Over the past decade Holtzinger has worked in a variety of media, including painting, sculpture, and performance art. “Although I focus on one subject, like birds for example, I’m always using different materials to create with,” she says. “It keeps me engaged and challenged.” For her recent paintings, she has abandoned framed canvases for a tapestry form, reminiscent of Japanese scrolls, developing her images by layering pencils, paints, inks, and pastels.
Holtzinger began her collegiate studies in Kansas, receiving an AA degree from Butler Community College, then a BFA from Wichita State University. She, also, studied drawing and sculpture at the International School of Painting in Umbria Italy. She went on to earn her MA from the University of Oregon in 2002 and has since exhibited at venues from Santa Fe to Kansas City and up and down the West Coast. She emerged as a prominent artist in Big Sky Country in 2008 and is currently represented by the Toucan Gallery, in Billings, MT. Beyond her studio work, Holtzinger also operates her own internet gallery on Etsy.com, teaches adults art classes, illustrates books, designs public art projects and collaborates with wildlife organizations, like the Honey Bee Conservancy in New York City. http://www.mikaholtzinger.com/
Figure Drawing Workshop on Saturday, November 5th 10 a.m. – 4 p.m.
10:00 Meet and Greet/Introduction to the Figure: Give a short lecture on the value of figure drawing in art, show examples of various styles and masters’ work
10:30-11:30 Line and Mass Gesture Drawings: Fast paced exercises, short poses (1-10 min), finding the energy, weight and movement of the pose, setting your page limits
11:30-12:30 Measuring and Proportion/Positive and Negative Space: 20 min exercises, drawing a 3-D form on a 2-D surface, foreshortening, perspective
BREAK 15-30 min.
1:00-2:00 Value and Contrast: 20-30min exercises, blocking in darks, establishing lights, plane drawing
2:00-3:30 Making a Finished Drawing: 45 min poses, composition, mood and self-expression
3:30-4:00 Review and Conversation
5:00-8:00 Artist Reception for Mika in Gallery 126
-18x24in paper: Newsprint pad- We will be producing several drawings because of this newsprint is an economical paper choice. Feel free to bring higher quality paper for more finished drawings.
-Charcoal: There are two kinds of charcoals, compressed and vine, we will be using both.
Vine charcoal -is lightweight and easily erased, it is usually long and cylindrical. If possible get both thin and thicker pieces.
Compressed charcoal-is usually short square sticks, darker and heavier than vine charcoal
I also use soft or extra soft charcoal pencils but they are not necessary for class.

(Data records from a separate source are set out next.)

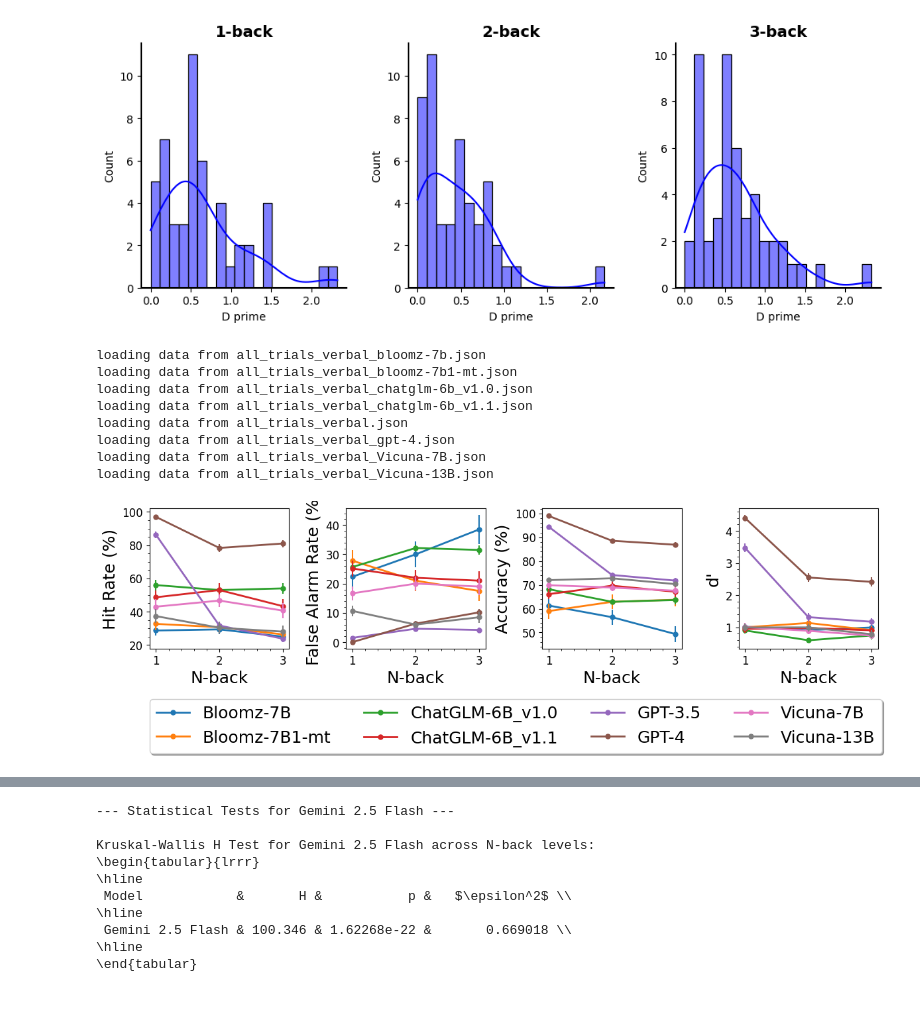
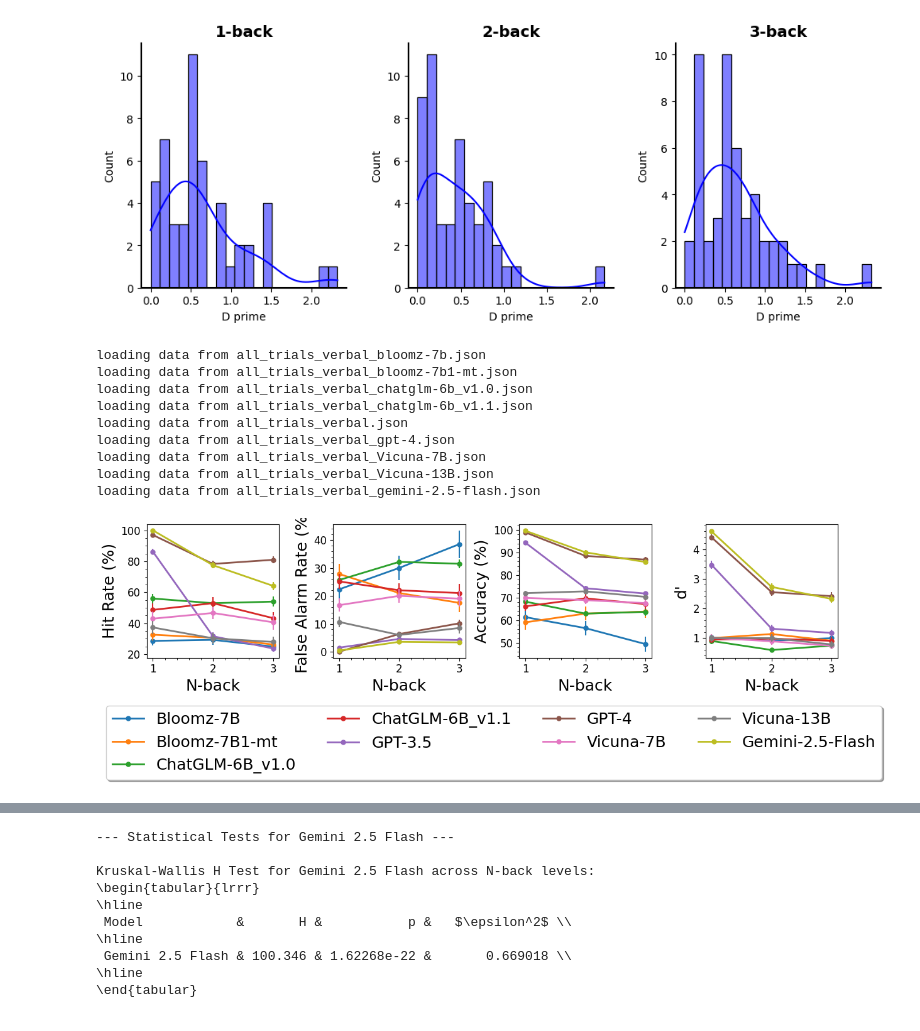
Before and after one commit to shiro-FFFFFF/FTEC5660, a Jupyter notebook: projects/individual/ChatGPT-WM/analysis_across_exps.ipynb, the cells around one changed output, grey strips where cells are left out. Drawn from its saved outputs; the diff is of its cells as text; code cells hidden in the pictures.

```diff
--- a/projects/individual/ChatGPT-WM/analysis_across_exps.ipynb
+++ b/projects/individual/ChatGPT-WM/analysis_across_exps.ipynb
@@ -54,7 +54,7 @@ def compute_summary_stats(all_trials, exp_name, n_list, blocks):
                     total_targets += 1
                     if trial['correct']:
                         hits += 1
-                        total_rt += trial['rt']
+                        total_rt += trial.get('rt', 0)
                     elif trial['correct'] == '':
                         raise ValueError("Missing data in " + exp_name + " " + str(n) + "-back task, block " + str(b) + '.')
                 else:
@@ -991,8 +991,8 @@ Distribution plot for d_prime:
 Distribution plot for d_prime:
 [figure]
 # %%
-exps = ['all_trials_verbal_bloomz-7b.json','all_trials_verbal_bloomz-7b1-mt.json','all_trials_verbal_chatglm-6b_v1.0.json','all_trials_verbal_chatglm-6b_v1.1.json','all_trials_verbal.json','all_trials_verbal_gpt-4.json','all_trials_verbal_Vicuna-7B.json','all_trials_verbal_Vicuna-13B.json']
-blocks = 30 # changed to 30 to shorten the time
+exps = ['all_trials_verbal_bloomz-7b.json','all_trials_verbal_bloomz-7b1-mt.json','all_trials_verbal_chatglm-6b_v1.0.json','all_trials_verbal_chatglm-6b_v1.1.json','all_trials_verbal.json','all_trials_verbal_gpt-4.json','all_trials_verbal_Vicuna-7B.json','all_trials_verbal_Vicuna-13B.json', 'all_trials_verbal_gemini-2.5-flash.json']
+blocks = 30
 verbal_exps = load_data_from_experiments(exps)
 
 # compute summary statistics for the experiments
@@ -1004,42 +1004,43 @@ for exp_name in exps:
 # plot performance for the experiments
 fig, axes = plt.subplots(1, 4, figsize=(12, 3), sharex=True)
 axes = axes.flatten()
-palette = sns.color_palette()
-line_styles = ['-', '-', '-', '-', '-', '-', '-', '-']
+palette = sns.color_palette('tab10') # use tab10 to have enough colors
+line_styles = ['-', '-', '-', '-', '-', '-', '-', '-', '-']
 
 for i, (measure, ylabel) in enumerate(zip(["hit_rate", "false_alarm_rate", "accuracy", "d_prime"],
                                             ["Hit Rate (%)", "False Alarm Rate (%)", "Accuracy (%)", "d'"])):
     ax = axes[i]
     for j, (summary_stats, label) in enumerate(zip([summary_stats_exps[exp] for exp in exps],
-                                    ["Bloomz-7B", "Bloomz-7B1-mt", "ChatGLM-6B_v1.0", "ChatGLM-6B_v1.1", "GPT-3.5", "GPT-4", "Vicuna-7B", "Vicuna-13B"])):
+                                    ["Bloomz-7B", "Bloomz-7B1-mt", "ChatGLM-6B_v1.0", "ChatGLM-6B_v1.1", "GPT-3.5", "GPT-4", "Vicuna-7B", "Vicuna-13B", "Gemini-2.5-Flash"])):
 
         ax.plot(n_list, [summary_stats[n][measure]["mean"] for n in n_list], label=label,  color=palette[j], linestyle=line_styles[j], linewidth=2,marker='o', markersize=5)
         ax.errorbar(n_list, [summary_stats[n][measure]["mean"] for n in n_list],
                     yerr=[summary_stats[n][measure]["stderr"] for n in n_list], fmt='none',  ecolor=palette[j], alpha=1)
 
     ax.set_ylabel(ylabel, fontsize=18)
     ax.grid(False)
     ax.xaxis.set_minor_locator(ticker.AutoMinorLocator())
     ax.yaxis.set_minor_locator(ticker.AutoMinorLocator())
     ax.tick_params(axis='both', which='both', labelsize=12)
     ax.set_xlabel("N-back", fontsize=18)
 
 plt.tight_layout()
 plt.legend(loc='upper center', bbox_to_anchor=(-1.6, -0.3), fancybox=True, shadow=True, ncol=4, fontsize=18)
 plt.show()
 
 # save figure
 fig.savefig(os.path.join("figures", "performance_on_verbal_all_models.pdf"), format="pdf", dpi=300, bbox_inches='tight')
 # %% [output]
 loading data from all_trials_verbal_bloomz-7b.json
 loading data from all_trials_verbal_bloomz-7b1-mt.json
 loading data from all_trials_verbal_chatglm-6b_v1.0.json
 loading data from all_trials_verbal_chatglm-6b_v1.1.json
 loading data from all_trials_verbal.json
 loading data from all_trials_verbal_gpt-4.json
 loading data from all_trials_verbal_Vicuna-7B.json
 loading data from all_trials_verbal_Vicuna-13B.json
+loading data from all_trials_verbal_gemini-2.5-flash.json
-[figure, old version]
+[figure, new version]
 # %%
 # for each of the spatial task above (["Spatial", "Spatial with Noise", "Spatial with CoT Reasoning", "Spatial with Feedback"]), perform non-parametric statistical tests (Kruskal-Wallis H test and post-hoc U test) on the d_prime scores across different N-back levels
 # and define a function to create a latex table for the H tests
```
Also changed, not shown: parts of 5 cells of this notebook.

-Eraser: I prefer a Gum Eraser; it is tan and rectangle. I also use a white eraser. A kneaded eraser which is grey and pulls apart is often used with charcoal. Please avoid pink erasers.
We provide the drawing boards and easels or bring your own.